Damien Lemasson, project manager at Renault Trucks, remarked that although the complete engine was already designed virtually, rocker arms and camshaft bearing caps were manufactured by metal 3D printing and successfully bench-tested for 600 hours inside a Euro 6 engine.

“The aim of this project is to demonstrate the positive impact of metal additive manufacturing on the size and weight of an engine. This process has enabled us to reduce the weight of a 4-cylinder engine by 120 kg or 25%,” Mr Lemasson explained.

“The tests we have carried out prove the durability of engine components made using 3D printing. It’s not just cosmetic.”

Mr Lemasson said metal 3D printing presents a number of new development opportunities for thermal engines. He said the process can be used to create complex organic forms, as well as optimising the sizing of parts and reducing the number of assembly operations and therefore the number of components in an engine.

“Additive manufacturing releases us from constraints and unlocks the creativity of engineers. This procedure is a source of disruptive technology for the engines of tomorrow, which will be lighter and more functional, thereby offering optimal performance,” Mr Lemasson added.

“The number of components in the DTI 5 engine has been reduced by 25%, making a total of 200 fewer parts.”

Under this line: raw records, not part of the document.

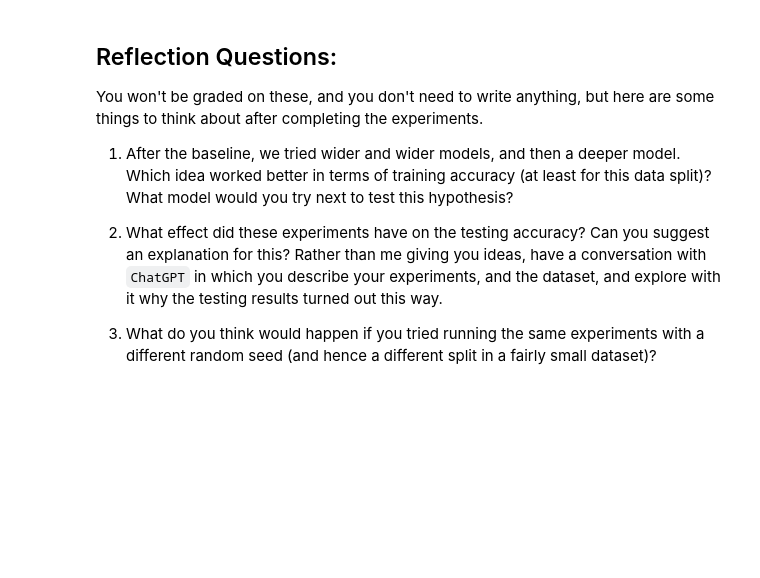
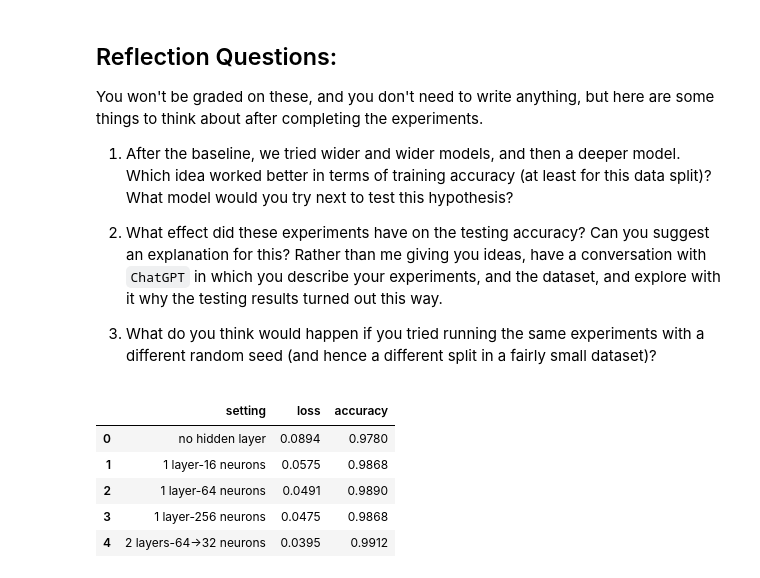
Before and after one commit to raffwh/dx703_hw, a Jupyter notebook: notebooks/Homework_01.ipynb, the cells around one changed output. Cells and saved outputs as stored; diff of their text form; code cells hidden in the pictures; blank space fills up the shorter version.

```diff
--- a/notebooks/Homework_01.ipynb
+++ b/notebooks/Homework_01.ipynb
@@ -788,3 +788,42 @@ You won't be graded on these, and you don't need to write anything, but here are
 2. What effect did these experiments have on the testing accuracy?  Can you suggest an explanation for this? Rather than me giving you ideas, have a conversation with `ChatGPT` in which you describe your experiments, and the dataset, and explore with it why the testing results turned out this way.
 
 3. What do you think would happen if you tried running the same experiments with a different random seed (and hence a different split in a fairly small dataset)?
+# %%
+all_loss = [
+    model_baseline_hx.history["loss"][-1],
+    model_p2_hx.history["loss"][-1],
+    model_p3_hx.history["loss"][-1],
+    model_p4_hx.history["loss"][-1],
+    model_p5_hx.history["loss"][-1],
+]
+
+all_acc = [
+    model_baseline_hx.history["accuracy"][-1],
+    model_p2_hx.history["accuracy"][-1],
+    model_p3_hx.history["accuracy"][-1],
+    model_p4_hx.history["accuracy"][-1],
+    model_p5_hx.history["accuracy"][-1],
+]
+
+all_set = [
+    'no hidden layer',
+    '1 layer-16 neurons',
+    '1 layer-64 neurons',
+    '1 layer-256 neurons',
+    '2 layers-64->32 neurons',
+]
+
+comparing_results = pd.DataFrame({
+        "setting": all_set,
+        "loss": all_loss,
+        "accuracy": all_acc
+})
+
+display(comparing_results.round(4))
+# %% [output]
+|  | setting | loss | accuracy |
+| 0 | no hidden layer | 0.0894 | 0.9780 |
+| 1 | 1 layer-16 neurons | 0.0575 | 0.9868 |
+| 2 | 1 layer-64 neurons | 0.0491 | 0.9890 |
+| 3 | 1 layer-256 neurons | 0.0475 | 0.9868 |
+| 4 | 2 layers-64->32 neurons | 0.0395 | 0.9912 |
```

Metal 3D printing creates a number of advantages for haulage companies, allowing them to optimise the overall operating costs of their fleet of vehicles, as a reduction in engine volume will lead to greater payloads and lower fuel consumption.

Renault believes that this manufacturing procedure can be used for highly specific applications or small runs in the short-term.

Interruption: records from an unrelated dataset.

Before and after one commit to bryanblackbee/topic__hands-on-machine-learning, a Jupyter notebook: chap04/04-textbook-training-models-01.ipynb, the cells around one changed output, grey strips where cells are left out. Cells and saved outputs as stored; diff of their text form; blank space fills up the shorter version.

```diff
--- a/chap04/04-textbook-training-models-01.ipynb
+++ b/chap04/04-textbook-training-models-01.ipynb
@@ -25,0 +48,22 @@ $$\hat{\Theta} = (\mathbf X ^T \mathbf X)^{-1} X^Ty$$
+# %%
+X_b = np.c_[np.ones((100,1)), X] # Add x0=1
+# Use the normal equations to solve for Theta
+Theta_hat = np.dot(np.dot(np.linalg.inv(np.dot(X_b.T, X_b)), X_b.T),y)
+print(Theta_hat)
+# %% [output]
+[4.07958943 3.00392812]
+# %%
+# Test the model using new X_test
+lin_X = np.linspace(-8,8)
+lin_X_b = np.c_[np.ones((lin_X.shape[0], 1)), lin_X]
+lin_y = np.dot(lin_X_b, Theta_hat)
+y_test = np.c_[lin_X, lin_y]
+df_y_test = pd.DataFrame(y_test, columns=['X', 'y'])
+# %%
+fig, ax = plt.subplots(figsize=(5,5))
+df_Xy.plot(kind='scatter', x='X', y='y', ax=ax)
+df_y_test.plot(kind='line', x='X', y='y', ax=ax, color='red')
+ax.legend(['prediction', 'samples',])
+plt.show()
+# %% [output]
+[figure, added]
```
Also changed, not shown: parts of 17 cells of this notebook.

“Following on from these successful initial tests, engineers at Renault Trucks will be continuing their work on this manufacturing process to further increase the performance and functionality of truck components,” the company said in a press release.